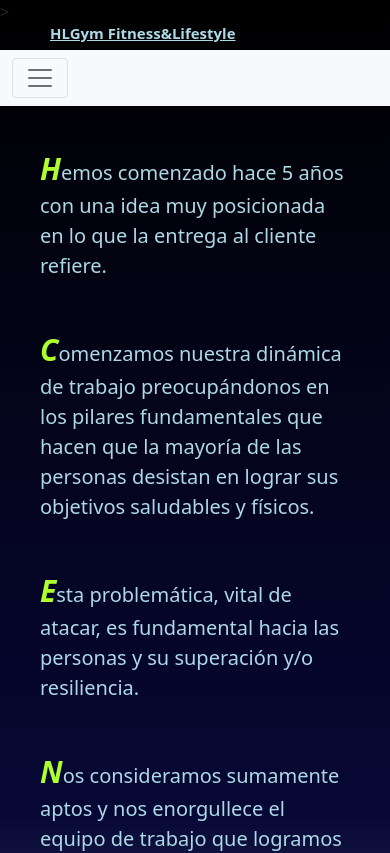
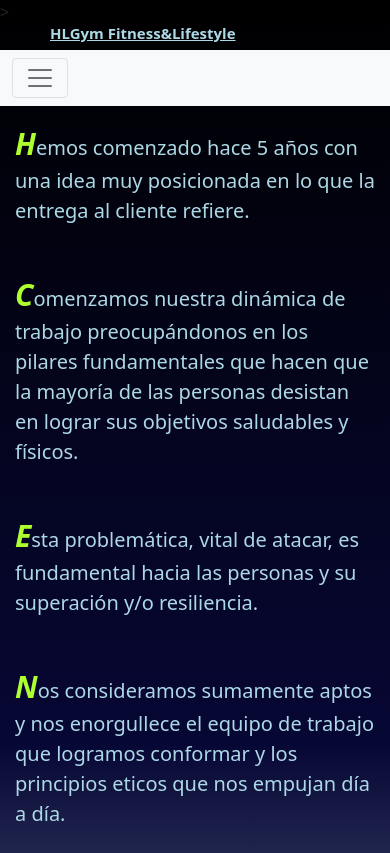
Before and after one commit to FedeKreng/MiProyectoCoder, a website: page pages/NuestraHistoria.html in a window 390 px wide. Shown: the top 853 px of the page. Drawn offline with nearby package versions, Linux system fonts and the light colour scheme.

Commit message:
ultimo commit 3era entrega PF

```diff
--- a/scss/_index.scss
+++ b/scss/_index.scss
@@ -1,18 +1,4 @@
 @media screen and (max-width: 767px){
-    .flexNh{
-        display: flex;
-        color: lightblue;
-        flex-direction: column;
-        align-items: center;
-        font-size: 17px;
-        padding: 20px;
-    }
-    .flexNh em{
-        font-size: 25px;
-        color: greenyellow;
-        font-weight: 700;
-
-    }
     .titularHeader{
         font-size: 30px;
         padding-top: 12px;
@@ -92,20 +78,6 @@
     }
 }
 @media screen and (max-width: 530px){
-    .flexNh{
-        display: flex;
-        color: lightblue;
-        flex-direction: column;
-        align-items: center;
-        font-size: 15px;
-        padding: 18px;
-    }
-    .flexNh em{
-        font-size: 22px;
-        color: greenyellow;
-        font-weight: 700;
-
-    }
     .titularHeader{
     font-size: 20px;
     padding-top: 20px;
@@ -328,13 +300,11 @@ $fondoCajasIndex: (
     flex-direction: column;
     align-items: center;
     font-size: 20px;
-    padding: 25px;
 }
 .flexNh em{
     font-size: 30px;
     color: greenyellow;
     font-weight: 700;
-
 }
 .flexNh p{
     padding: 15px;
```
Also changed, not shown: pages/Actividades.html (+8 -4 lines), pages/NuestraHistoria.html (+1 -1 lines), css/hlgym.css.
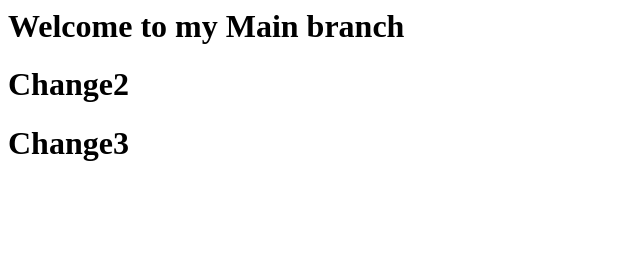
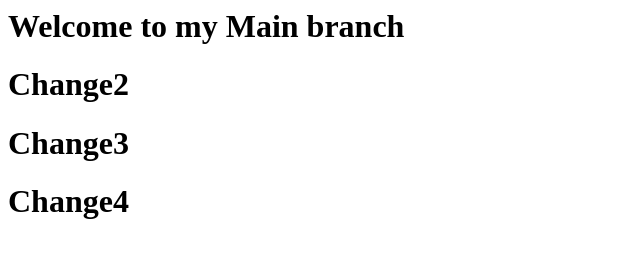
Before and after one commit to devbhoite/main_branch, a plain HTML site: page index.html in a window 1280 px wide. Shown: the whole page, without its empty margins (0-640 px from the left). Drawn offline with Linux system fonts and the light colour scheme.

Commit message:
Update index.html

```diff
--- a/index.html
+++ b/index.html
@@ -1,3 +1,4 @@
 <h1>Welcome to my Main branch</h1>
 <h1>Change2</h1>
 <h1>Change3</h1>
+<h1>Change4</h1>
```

□ □ □ □ □

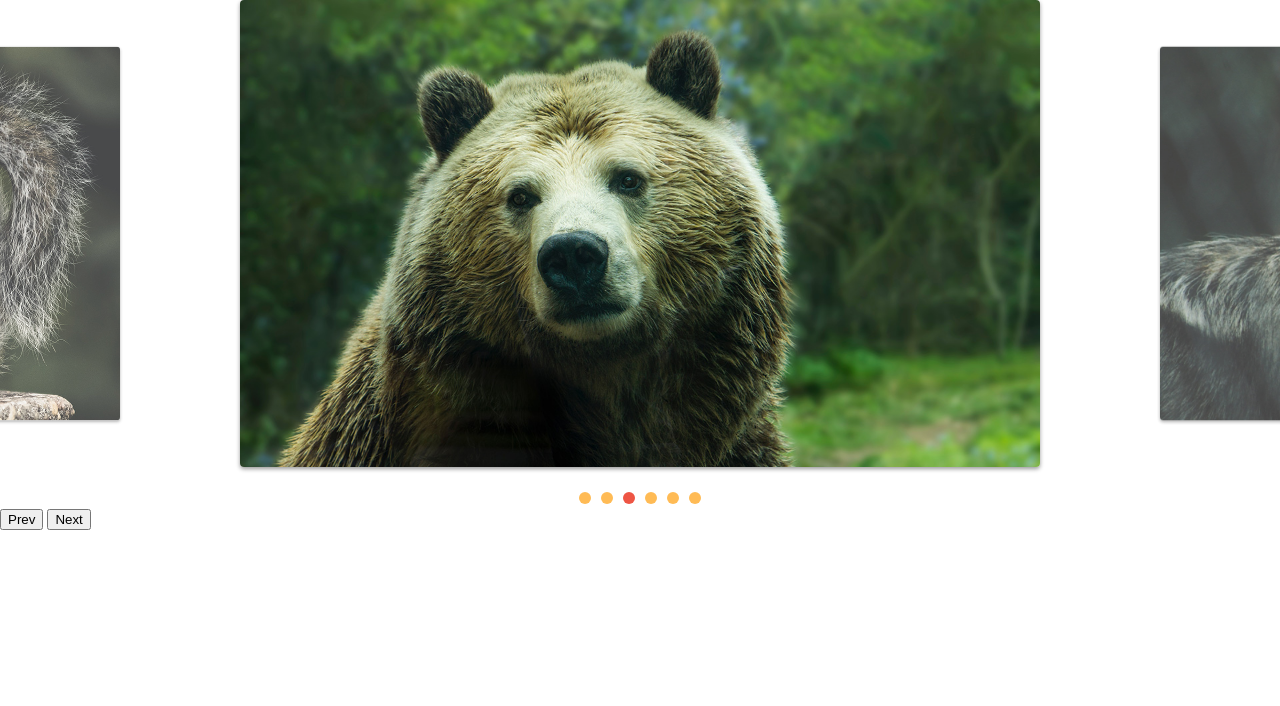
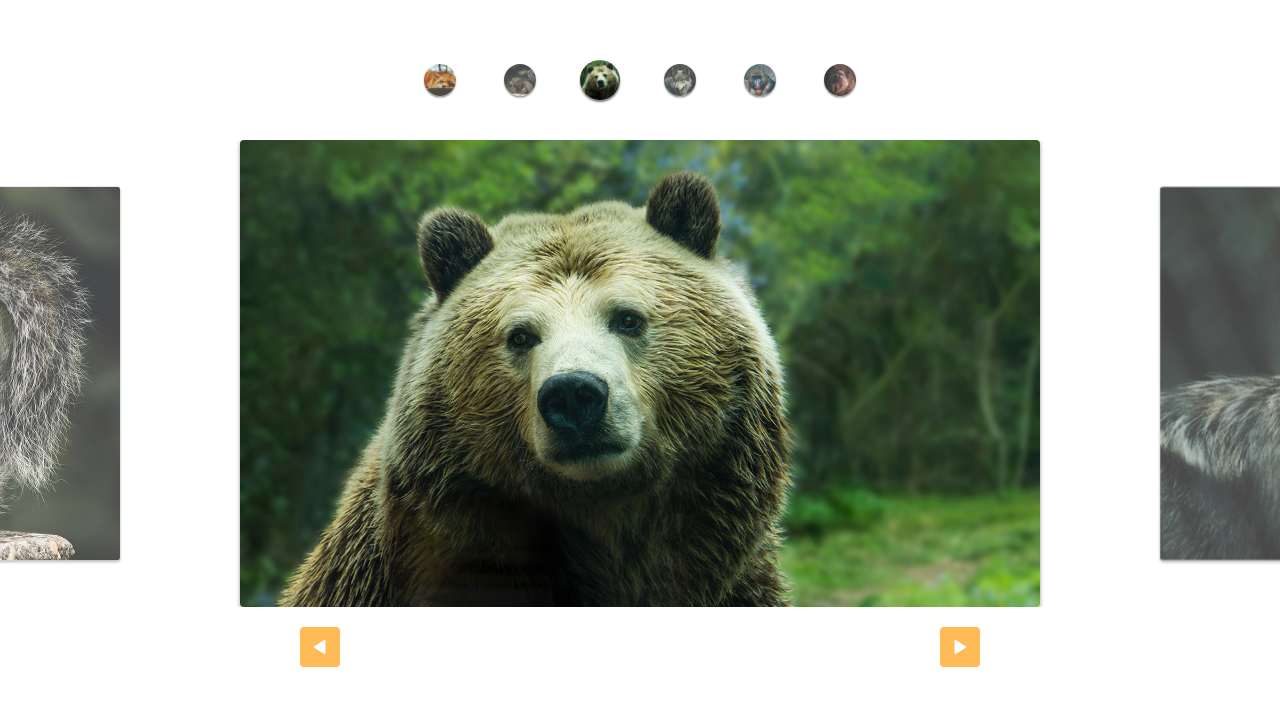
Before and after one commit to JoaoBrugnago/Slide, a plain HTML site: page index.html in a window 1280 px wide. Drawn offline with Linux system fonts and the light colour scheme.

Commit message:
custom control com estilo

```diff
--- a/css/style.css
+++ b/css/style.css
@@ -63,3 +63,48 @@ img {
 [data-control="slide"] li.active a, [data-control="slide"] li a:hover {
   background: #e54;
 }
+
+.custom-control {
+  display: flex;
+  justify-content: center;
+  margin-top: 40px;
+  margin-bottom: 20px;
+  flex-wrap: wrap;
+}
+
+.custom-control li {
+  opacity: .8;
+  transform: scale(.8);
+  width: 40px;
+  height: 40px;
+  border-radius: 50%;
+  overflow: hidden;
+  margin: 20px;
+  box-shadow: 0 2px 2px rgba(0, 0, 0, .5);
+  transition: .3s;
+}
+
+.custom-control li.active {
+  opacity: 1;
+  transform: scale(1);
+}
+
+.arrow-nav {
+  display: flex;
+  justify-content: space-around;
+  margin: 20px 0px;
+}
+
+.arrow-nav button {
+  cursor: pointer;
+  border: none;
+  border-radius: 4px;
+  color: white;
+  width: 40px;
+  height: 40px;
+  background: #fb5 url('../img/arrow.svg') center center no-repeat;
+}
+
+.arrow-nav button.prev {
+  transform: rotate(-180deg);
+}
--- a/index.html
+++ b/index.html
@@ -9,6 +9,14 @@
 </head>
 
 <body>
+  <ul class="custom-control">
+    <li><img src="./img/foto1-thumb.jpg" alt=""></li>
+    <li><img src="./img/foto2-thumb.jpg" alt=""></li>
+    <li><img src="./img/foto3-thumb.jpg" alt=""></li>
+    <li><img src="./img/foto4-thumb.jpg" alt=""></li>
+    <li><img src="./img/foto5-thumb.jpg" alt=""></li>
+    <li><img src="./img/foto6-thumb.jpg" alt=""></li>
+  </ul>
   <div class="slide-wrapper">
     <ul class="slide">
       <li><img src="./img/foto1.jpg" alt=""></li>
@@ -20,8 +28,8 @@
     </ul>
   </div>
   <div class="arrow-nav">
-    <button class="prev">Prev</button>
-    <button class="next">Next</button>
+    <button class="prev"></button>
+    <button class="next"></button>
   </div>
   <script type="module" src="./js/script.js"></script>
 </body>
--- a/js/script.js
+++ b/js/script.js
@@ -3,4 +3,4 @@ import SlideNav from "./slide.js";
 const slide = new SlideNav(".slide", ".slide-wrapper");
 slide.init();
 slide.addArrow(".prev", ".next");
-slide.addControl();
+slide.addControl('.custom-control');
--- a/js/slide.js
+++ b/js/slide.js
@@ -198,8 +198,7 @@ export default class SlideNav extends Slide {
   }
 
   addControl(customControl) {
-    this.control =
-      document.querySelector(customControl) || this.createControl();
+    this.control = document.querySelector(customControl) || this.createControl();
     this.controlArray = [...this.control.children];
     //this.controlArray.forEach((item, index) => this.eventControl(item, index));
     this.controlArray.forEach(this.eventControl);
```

□ □ □ □ □

-- AIM OF THE EXERCISE --
Where a line of the entries contains the word "button", copy that line.

-- OUTPUT --
+.arrow-nav button {
+.arrow-nav button.prev {
-    <button class="prev">Prev</button>
-    <button class="next">Next</button>
+    <button class="prev"></button>
+    <button class="next"></button>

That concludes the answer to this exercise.